### Available records
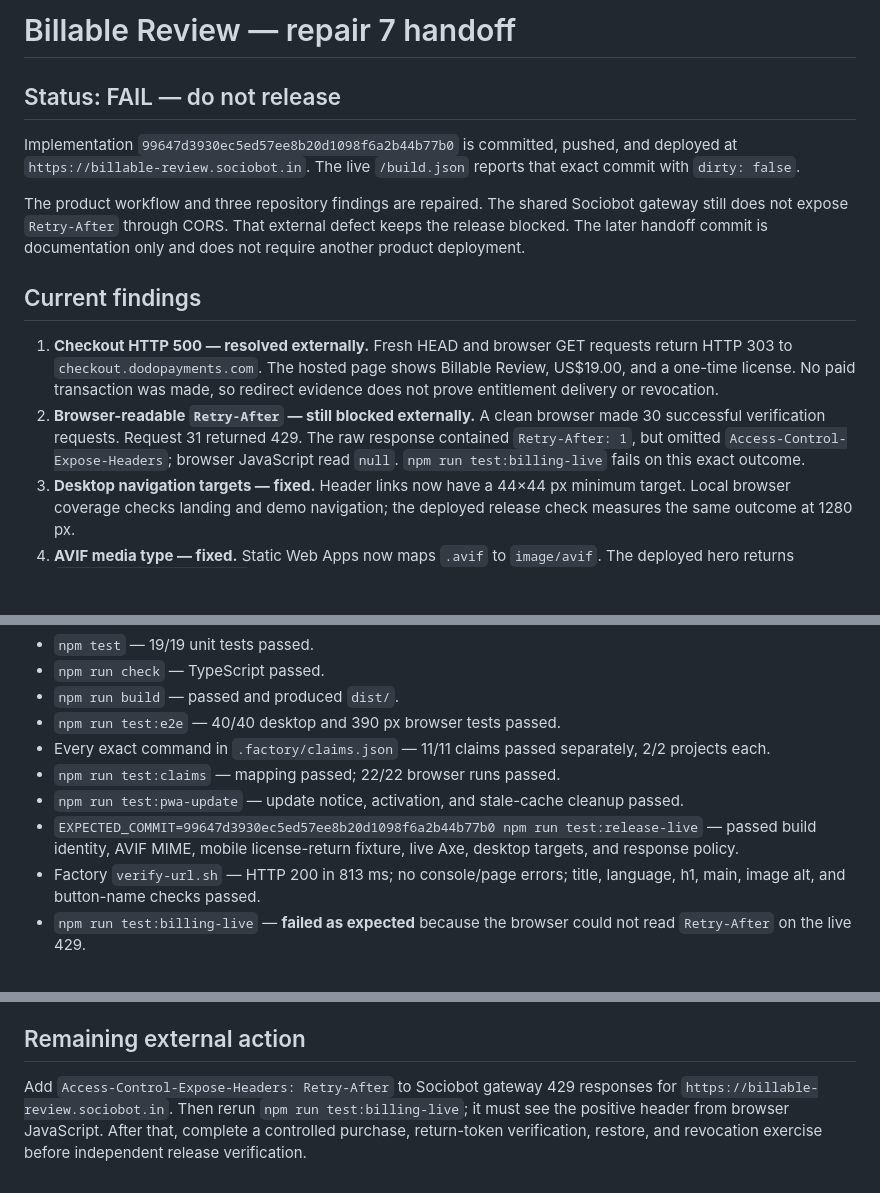
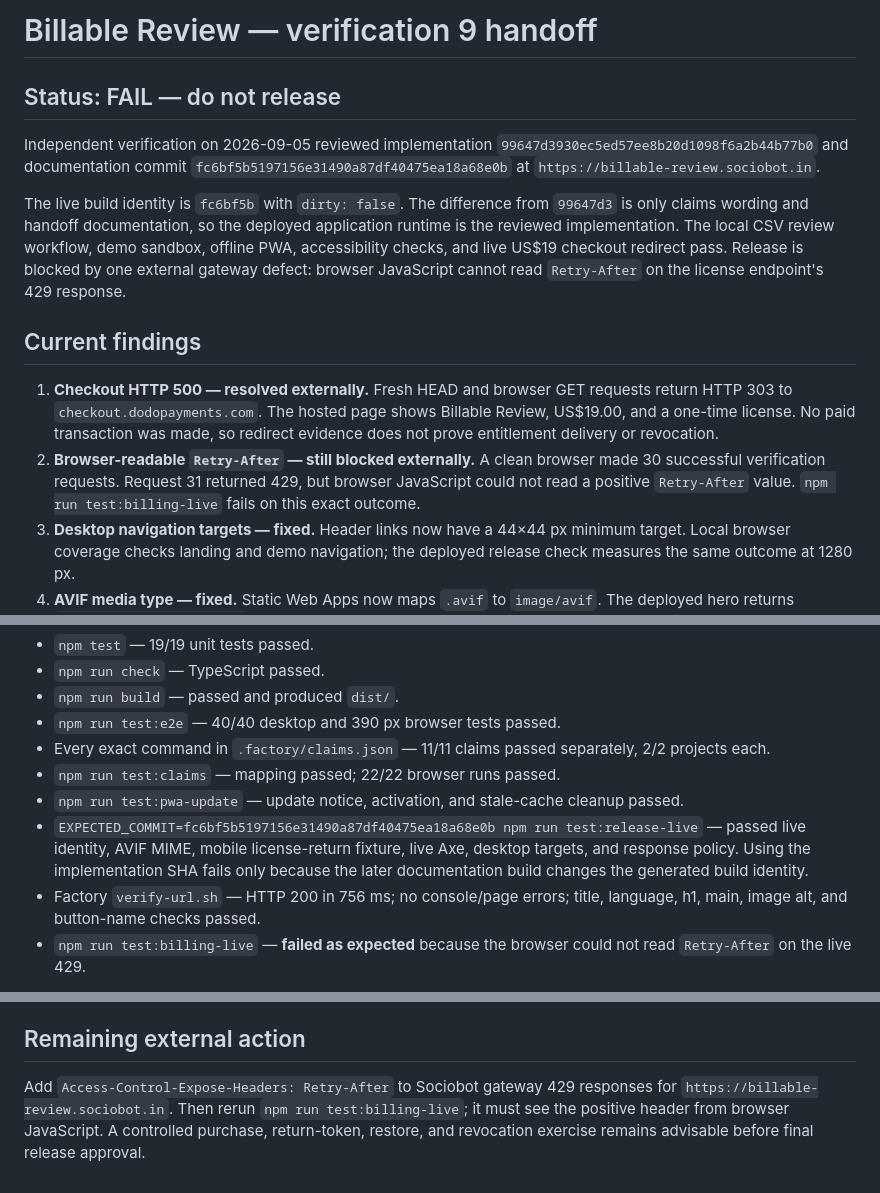
Before and after one commit to B-Divyesh/sf-billable-review, a Markdown page: .factory/handoff.md, 3 parts joined by grey strips. Drawn GitHub-style; blank space fills up the shorter version.

Commit message:
docs: record verification 9 failure

```diff
--- a/.factory/handoff.md
+++ b/.factory/handoff.md
@@ -1,15 +1,15 @@
-# Billable Review — repair 7 handoff
+# Billable Review — verification 9 handoff
 
 ## Status: FAIL — do not release
 
-Implementation `99647d3930ec5ed57ee8b20d1098f6a2b44b77b0` is committed, pushed, and deployed at `https://billable-review.sociobot.in`. The live `/build.json` reports that exact commit with `dirty: false`.
+Independent verification on 2026-09-05 reviewed implementation `99647d3930ec5ed57ee8b20d1098f6a2b44b77b0` and documentation commit `fc6bf5b5197156e31490a87df40475ea18a68e0b` at `https://billable-review.sociobot.in`.
 
-The product workflow and three repository findings are repaired. The shared Sociobot gateway still does not expose `Retry-After` through CORS. That external defect keeps the release blocked. The later handoff commit is documentation only and does not require another product deployment.
+The live build identity is `fc6bf5b` with `dirty: false`. The difference from `99647d3` is only claims wording and handoff documentation, so the deployed application runtime is the reviewed implementation. The local CSV review workflow, demo sandbox, offline PWA, accessibility checks, and live US$19 checkout redirect pass. Release is blocked by one external gateway defect: browser JavaScript cannot read `Retry-After` on the license endpoint's 429 response.
 
 ## Current findings
 
 1. **Checkout HTTP 500 — resolved externally.** Fresh HEAD and browser GET requests return HTTP 303 to `checkout.dodopayments.com`. The hosted page shows Billable Review, US$19.00, and a one-time license. No paid transaction was made, so redirect evidence does not prove entitlement delivery or revocation.
-2. **Browser-readable `Retry-After` — still blocked externally.** A clean browser made 30 successful verification requests. Request 31 returned 429. The raw response contained `Retry-After: 1`, but omitted `Access-Control-Expose-Headers`; browser JavaScript read `null`. `npm run test:billing-live` fails on this exact outcome.
+2. **Browser-readable `Retry-After` — still blocked externally.** A clean browser made 30 successful verification requests. Request 31 returned 429, but browser JavaScript could not read a positive `Retry-After` value. `npm run test:billing-live` fails on this exact outcome.
 3. **Desktop navigation targets — fixed.** Header links now have a 44×44 px minimum target. Local browser coverage checks landing and demo navigation; the deployed release check measures the same outcome at 1280 px.
 4. **AVIF media type — fixed.** Static Web Apps now maps `.avif` to `image/avif`. The deployed hero returns `Content-Type: image/avif`, asserted by the release test.
 
@@ -32,8 +32,8 @@ Setup used `npm ci` with Playwright 1.58.2. Audit reported zero vulnerabilities.
 - Every exact command in `.factory/claims.json` — 11/11 claims passed separately, 2/2 projects each.
 - `npm run test:claims` — mapping passed; 22/22 browser runs passed.
 - `npm run test:pwa-update` — update notice, activation, and stale-cache cleanup passed.
-- `EXPECTED_COMMIT=99647d3930ec5ed57ee8b20d1098f6a2b44b77b0 npm run test:release-live` — passed build identity, AVIF MIME, mobile license-return fixture, live Axe, desktop targets, and response policy.
-- Factory `verify-url.sh` — HTTP 200 in 813 ms; no console/page errors; title, language, h1, main, image alt, and button-name checks passed.
+- `EXPECTED_COMMIT=fc6bf5b5197156e31490a87df40475ea18a68e0b npm run test:release-live` — passed live identity, AVIF MIME, mobile license-return fixture, live Axe, desktop targets, and response policy. Using the implementation SHA fails only because the later documentation build changes the generated build identity.
+- Factory `verify-url.sh` — HTTP 200 in 756 ms; no console/page errors; title, language, h1, main, image alt, and button-name checks passed.
 - `npm run test:billing-live` — **failed as expected** because the browser could not read `Retry-After` on the live 429.
 
 Production payload: 36,363 bytes JavaScript (12.67 KB gzip), 17,327 bytes CSS (4.55 KB gzip), no webfonts, and a 21,259-byte mobile AVIF. Lighthouse mobile scored 100 performance, 100 accessibility, 100 best practices, and 100 SEO; FCP 1.0 s, LCP 1.3 s, TBT 20 ms, CLS 0, and Speed Index 1.0 s.
@@ -48,4 +48,4 @@ Direct `/`, `/demo`, `/privacy`, `/terms`, and `/404` routes returned their expe
 
 ## Remaining external action
 
-Add `Access-Control-Expose-Headers: Retry-After` to Sociobot gateway 429 responses for `https://billable-review.sociobot.in`. Then rerun `npm run test:billing-live`; it must see the positive header from browser JavaScript. After that, complete a controlled purchase, return-token verification, restore, and revocation exercise before independent release verification.
+Add `Access-Control-Expose-Headers: Retry-After` to Sociobot gateway 429 responses for `https://billable-review.sociobot.in`. Then rerun `npm run test:billing-live`; it must see the positive header from browser JavaScript. A controlled purchase, return-token, restore, and revocation exercise remains advisable before final release approval.
```
Also changed, not shown: .factory/verification-9.md (added, +85 -0 lines).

### Your objective
The response is to be a bare number: the tally of lines in the listing above with the word "button".

### Solved problem
2